→ **TASK STATEMENT**
Each line with the word "message" must appear in the answer, copied from the records.

→ **SUPPLIED RECORDS**
§ §
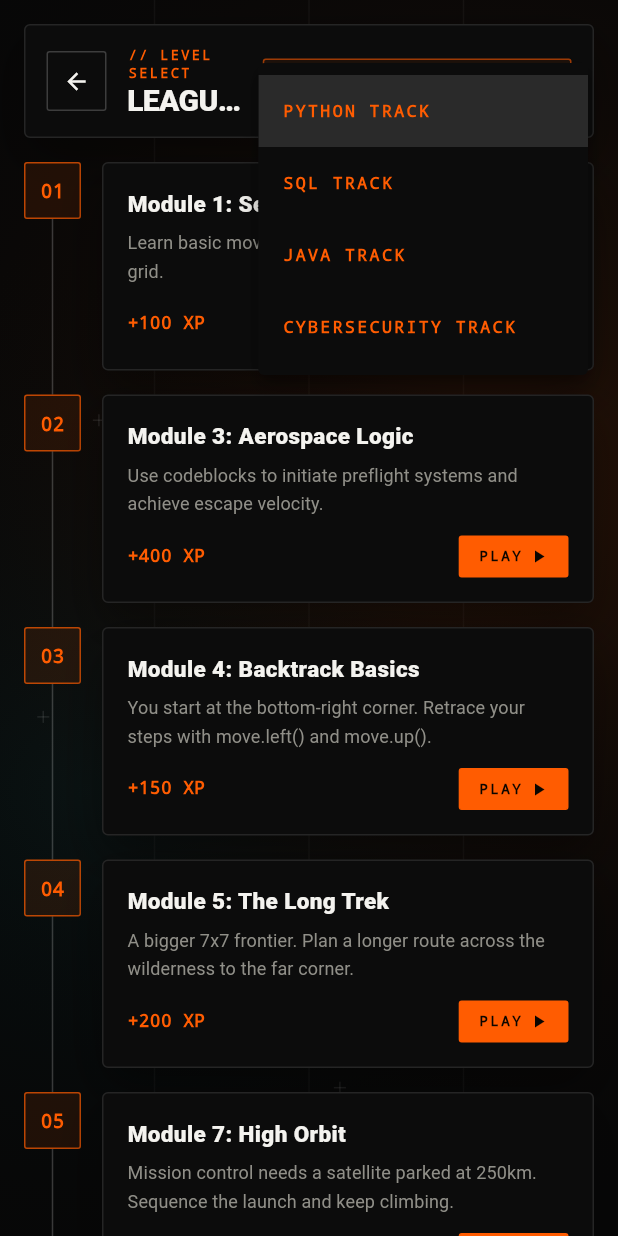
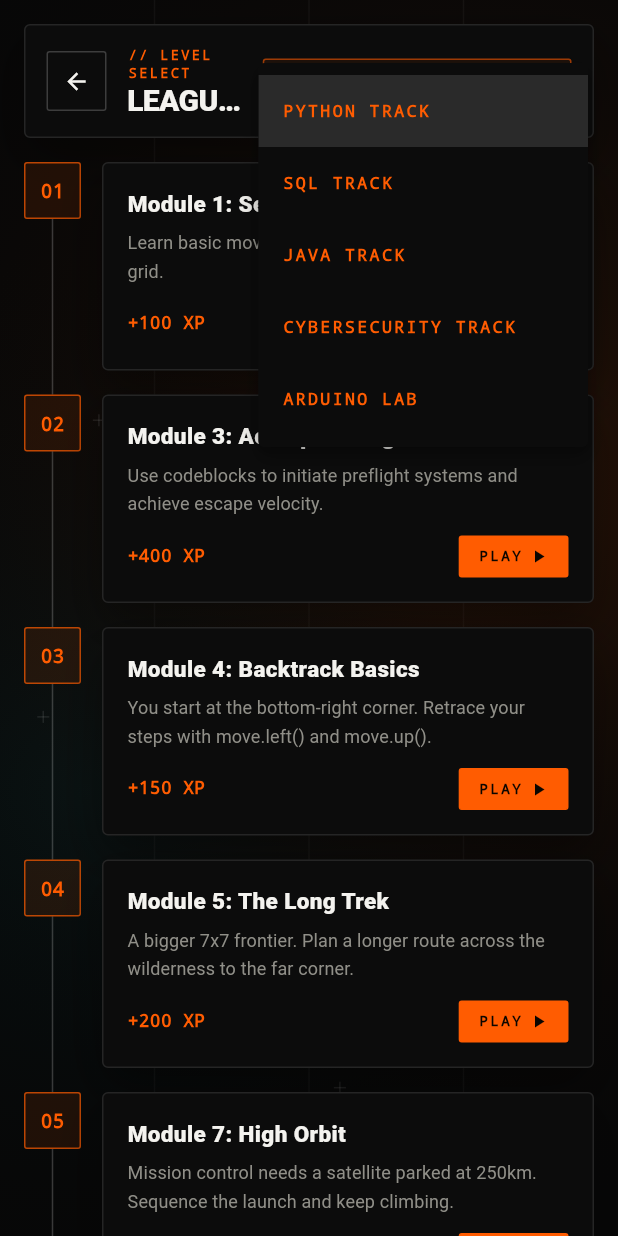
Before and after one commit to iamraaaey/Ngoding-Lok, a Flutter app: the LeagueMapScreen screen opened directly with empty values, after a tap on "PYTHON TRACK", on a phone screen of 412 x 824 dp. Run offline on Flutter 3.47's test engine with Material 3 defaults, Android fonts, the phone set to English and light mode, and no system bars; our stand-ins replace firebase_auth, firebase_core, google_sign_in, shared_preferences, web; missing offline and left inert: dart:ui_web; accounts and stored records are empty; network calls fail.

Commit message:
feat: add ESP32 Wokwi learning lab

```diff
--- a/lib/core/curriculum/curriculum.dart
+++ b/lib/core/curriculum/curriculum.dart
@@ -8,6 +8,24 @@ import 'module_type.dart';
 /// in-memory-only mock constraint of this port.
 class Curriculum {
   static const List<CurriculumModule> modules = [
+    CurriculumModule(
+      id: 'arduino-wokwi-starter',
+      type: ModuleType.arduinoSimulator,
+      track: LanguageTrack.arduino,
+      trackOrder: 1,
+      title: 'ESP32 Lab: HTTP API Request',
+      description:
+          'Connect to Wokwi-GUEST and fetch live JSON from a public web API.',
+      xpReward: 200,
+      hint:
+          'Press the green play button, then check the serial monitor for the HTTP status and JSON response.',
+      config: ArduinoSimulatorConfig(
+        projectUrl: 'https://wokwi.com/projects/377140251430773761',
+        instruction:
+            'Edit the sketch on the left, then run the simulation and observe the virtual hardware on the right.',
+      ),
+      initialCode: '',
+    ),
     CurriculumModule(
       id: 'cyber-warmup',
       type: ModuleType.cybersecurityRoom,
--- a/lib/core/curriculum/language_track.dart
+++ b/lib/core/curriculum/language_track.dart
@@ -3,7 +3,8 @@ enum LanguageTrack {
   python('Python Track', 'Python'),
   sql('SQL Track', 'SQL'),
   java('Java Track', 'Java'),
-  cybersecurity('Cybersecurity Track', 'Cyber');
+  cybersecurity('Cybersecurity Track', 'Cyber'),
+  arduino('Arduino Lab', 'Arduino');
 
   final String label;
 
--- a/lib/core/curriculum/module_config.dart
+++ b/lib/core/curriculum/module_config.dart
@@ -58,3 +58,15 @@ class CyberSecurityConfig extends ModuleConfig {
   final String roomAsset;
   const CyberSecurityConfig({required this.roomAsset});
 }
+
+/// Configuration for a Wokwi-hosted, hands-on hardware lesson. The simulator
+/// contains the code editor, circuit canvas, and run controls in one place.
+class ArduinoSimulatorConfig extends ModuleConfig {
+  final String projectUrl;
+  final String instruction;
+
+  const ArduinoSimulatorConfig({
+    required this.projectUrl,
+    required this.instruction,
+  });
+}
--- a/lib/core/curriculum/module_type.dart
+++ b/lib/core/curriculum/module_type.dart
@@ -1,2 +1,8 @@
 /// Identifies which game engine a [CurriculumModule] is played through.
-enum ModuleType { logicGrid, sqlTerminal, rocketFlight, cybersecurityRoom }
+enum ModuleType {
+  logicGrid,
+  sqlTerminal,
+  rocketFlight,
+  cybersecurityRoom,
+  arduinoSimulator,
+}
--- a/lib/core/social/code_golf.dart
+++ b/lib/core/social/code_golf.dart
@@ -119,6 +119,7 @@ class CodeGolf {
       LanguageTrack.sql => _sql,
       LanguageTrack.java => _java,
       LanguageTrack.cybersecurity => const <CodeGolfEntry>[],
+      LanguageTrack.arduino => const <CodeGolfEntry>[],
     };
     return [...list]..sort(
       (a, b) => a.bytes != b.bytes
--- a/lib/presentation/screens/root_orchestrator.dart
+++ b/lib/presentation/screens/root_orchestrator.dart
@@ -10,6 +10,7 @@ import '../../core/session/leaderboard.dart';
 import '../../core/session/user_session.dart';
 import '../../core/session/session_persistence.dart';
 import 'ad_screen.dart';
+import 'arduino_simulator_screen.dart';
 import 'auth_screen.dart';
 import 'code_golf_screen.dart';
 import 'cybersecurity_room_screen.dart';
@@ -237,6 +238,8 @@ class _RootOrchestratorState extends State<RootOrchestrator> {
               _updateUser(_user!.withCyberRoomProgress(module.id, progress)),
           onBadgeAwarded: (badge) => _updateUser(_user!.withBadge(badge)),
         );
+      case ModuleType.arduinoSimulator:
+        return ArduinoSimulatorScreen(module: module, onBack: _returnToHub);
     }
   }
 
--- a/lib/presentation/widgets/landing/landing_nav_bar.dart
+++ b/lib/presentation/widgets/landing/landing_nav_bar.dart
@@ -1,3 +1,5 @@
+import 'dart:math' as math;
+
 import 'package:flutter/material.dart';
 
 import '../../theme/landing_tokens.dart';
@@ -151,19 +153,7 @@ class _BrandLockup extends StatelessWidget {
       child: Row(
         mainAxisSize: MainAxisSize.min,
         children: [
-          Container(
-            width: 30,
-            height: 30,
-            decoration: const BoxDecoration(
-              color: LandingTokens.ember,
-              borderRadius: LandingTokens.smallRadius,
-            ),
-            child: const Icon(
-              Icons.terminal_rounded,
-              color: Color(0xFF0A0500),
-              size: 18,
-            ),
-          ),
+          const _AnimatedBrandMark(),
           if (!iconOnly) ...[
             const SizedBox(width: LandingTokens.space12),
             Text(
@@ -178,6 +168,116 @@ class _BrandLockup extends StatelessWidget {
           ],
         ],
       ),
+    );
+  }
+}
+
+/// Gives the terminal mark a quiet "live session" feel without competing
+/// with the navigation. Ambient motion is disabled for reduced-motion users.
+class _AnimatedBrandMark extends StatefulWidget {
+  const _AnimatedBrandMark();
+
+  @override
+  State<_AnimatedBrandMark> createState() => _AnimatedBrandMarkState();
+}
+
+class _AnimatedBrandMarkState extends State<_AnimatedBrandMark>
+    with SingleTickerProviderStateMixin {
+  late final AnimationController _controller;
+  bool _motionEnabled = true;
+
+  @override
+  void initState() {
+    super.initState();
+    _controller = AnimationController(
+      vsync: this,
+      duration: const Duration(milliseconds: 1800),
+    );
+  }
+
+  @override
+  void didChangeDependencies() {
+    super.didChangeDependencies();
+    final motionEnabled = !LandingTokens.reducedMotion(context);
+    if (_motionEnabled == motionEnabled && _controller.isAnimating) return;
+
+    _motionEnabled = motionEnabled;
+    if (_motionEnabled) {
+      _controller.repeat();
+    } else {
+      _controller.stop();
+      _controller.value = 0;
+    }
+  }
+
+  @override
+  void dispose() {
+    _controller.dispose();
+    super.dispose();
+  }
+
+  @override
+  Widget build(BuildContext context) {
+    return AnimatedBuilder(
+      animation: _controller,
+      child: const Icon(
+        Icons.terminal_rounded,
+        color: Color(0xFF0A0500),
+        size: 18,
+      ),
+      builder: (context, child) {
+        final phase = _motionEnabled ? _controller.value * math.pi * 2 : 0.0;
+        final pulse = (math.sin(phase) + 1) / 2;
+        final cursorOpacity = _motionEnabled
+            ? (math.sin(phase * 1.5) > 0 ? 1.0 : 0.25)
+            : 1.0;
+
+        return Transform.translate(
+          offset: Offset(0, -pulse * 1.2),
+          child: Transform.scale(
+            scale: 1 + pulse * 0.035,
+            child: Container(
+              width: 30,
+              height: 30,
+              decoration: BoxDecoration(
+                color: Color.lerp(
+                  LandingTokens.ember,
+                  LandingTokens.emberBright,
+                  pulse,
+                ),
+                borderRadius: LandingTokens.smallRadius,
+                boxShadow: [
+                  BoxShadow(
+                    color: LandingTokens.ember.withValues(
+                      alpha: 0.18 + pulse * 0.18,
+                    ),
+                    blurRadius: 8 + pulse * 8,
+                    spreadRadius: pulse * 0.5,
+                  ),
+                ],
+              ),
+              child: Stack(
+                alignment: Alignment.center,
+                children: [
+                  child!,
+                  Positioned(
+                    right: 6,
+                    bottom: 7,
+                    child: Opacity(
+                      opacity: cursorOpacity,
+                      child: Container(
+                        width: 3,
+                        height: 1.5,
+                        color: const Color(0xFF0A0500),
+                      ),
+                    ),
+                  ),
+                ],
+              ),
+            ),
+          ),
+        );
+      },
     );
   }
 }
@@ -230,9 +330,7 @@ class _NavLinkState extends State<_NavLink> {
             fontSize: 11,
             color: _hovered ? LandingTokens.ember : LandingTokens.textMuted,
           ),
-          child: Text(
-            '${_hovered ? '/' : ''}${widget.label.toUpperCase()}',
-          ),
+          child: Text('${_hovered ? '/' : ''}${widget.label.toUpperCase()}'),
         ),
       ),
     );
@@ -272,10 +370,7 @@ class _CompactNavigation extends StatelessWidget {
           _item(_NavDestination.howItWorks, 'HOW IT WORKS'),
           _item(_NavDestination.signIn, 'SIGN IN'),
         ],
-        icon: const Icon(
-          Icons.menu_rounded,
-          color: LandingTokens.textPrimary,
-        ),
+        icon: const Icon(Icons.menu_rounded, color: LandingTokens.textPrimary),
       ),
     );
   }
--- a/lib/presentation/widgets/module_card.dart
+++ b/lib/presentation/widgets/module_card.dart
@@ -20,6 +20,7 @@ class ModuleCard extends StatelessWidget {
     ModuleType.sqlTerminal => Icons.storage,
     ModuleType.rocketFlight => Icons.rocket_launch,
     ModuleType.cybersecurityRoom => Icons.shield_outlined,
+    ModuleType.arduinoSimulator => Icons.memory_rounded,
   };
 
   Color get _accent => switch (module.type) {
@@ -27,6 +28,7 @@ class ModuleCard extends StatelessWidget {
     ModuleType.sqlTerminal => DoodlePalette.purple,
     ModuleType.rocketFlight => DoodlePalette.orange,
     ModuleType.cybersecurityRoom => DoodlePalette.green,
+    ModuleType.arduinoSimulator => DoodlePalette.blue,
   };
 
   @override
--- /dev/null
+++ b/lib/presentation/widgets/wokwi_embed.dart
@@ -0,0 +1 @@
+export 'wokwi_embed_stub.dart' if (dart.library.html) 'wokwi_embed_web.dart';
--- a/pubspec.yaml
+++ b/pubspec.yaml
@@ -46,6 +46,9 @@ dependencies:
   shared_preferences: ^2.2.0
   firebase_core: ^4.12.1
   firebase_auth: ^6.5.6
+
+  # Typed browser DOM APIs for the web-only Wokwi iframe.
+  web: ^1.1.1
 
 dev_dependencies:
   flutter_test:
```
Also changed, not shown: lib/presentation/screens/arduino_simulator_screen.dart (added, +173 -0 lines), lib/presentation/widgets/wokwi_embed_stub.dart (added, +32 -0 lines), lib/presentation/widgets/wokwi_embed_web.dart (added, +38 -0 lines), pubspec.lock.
§ §
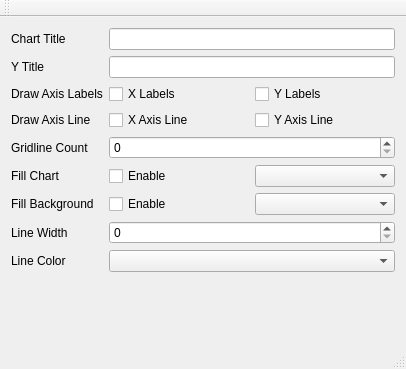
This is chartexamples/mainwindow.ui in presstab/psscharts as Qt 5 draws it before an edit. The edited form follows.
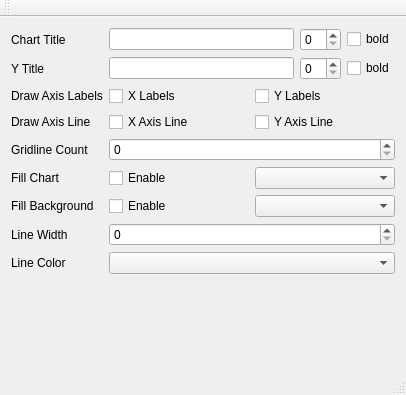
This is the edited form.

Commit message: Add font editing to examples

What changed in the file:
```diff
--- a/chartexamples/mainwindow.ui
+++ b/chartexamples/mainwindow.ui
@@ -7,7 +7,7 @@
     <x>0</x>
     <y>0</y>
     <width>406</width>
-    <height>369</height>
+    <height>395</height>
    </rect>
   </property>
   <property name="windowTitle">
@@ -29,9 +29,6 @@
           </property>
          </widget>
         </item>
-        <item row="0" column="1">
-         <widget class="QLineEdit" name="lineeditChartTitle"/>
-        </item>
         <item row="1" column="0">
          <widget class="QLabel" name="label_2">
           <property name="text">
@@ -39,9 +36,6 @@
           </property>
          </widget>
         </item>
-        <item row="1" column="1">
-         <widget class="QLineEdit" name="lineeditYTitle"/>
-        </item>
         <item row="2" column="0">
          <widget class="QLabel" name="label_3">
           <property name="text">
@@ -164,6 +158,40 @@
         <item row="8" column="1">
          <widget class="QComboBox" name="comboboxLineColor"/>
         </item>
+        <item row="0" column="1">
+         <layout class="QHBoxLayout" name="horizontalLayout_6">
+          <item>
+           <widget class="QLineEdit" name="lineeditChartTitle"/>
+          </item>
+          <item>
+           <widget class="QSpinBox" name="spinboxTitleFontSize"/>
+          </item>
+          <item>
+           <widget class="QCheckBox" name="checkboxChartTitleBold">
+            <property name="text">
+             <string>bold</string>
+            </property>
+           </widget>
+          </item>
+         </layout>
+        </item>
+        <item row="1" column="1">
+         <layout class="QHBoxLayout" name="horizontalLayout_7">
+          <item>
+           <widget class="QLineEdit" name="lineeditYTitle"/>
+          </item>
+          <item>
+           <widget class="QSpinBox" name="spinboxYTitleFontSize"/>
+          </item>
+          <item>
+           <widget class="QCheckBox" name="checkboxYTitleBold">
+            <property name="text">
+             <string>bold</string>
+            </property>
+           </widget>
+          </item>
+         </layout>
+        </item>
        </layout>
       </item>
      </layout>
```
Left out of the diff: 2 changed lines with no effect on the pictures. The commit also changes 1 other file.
§ §
→ **WRITTEN ANSWER**
Commit message:
Commit message: Add font editing to examples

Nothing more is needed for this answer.